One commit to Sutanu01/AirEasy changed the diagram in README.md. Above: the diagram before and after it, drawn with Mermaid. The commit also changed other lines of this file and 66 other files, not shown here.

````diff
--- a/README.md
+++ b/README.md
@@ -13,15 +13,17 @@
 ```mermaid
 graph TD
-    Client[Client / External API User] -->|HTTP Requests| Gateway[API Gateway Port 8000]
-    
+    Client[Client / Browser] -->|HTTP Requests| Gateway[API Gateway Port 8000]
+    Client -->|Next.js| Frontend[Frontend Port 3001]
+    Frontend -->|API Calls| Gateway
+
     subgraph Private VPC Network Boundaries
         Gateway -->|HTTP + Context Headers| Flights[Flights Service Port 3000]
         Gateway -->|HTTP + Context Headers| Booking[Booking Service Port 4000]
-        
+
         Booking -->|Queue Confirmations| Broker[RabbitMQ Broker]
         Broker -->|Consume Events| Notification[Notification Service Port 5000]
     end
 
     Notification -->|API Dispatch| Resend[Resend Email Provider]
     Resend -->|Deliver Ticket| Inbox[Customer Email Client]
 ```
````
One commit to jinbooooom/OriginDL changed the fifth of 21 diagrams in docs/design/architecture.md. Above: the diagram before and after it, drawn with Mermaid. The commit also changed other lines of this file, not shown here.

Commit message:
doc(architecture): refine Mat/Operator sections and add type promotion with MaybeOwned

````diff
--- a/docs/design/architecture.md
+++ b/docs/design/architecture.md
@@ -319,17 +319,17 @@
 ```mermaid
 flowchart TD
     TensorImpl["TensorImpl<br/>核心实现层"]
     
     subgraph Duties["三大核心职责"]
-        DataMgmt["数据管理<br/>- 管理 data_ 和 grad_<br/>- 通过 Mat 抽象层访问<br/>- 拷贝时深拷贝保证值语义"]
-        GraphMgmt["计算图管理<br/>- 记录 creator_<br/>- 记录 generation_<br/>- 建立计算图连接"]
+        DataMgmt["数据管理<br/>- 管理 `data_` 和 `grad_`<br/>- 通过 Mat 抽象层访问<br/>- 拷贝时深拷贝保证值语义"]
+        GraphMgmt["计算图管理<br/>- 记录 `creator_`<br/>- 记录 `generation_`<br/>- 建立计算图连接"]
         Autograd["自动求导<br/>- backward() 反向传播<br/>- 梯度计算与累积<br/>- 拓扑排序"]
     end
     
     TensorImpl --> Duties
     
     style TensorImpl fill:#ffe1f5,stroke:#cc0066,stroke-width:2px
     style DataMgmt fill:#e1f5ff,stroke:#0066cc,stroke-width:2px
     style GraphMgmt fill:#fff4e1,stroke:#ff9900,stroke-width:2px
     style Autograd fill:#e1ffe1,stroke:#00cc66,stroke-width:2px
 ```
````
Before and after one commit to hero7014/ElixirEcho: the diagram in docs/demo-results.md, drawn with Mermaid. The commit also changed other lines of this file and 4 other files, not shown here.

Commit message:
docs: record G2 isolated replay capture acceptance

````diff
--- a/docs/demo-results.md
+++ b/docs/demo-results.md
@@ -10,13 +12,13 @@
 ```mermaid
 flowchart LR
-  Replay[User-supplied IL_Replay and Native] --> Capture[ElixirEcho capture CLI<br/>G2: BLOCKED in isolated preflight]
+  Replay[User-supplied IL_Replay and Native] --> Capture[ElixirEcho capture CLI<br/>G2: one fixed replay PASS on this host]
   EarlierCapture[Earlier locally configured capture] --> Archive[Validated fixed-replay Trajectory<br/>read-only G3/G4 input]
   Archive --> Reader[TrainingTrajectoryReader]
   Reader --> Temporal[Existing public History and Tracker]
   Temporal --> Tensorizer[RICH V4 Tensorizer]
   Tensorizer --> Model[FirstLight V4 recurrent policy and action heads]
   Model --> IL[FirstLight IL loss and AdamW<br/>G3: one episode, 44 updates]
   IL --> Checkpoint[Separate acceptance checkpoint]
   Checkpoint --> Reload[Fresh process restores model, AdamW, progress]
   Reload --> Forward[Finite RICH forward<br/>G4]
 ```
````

Assignment => Throughout the data above, copy all lines where the word "TensorImpl" is found.

Task response =>
     TensorImpl["TensorImpl<br/>核心实现层"]
     TensorImpl --> Duties
     style TensorImpl fill:#ffe1f5,stroke:#cc0066,stroke-width:2px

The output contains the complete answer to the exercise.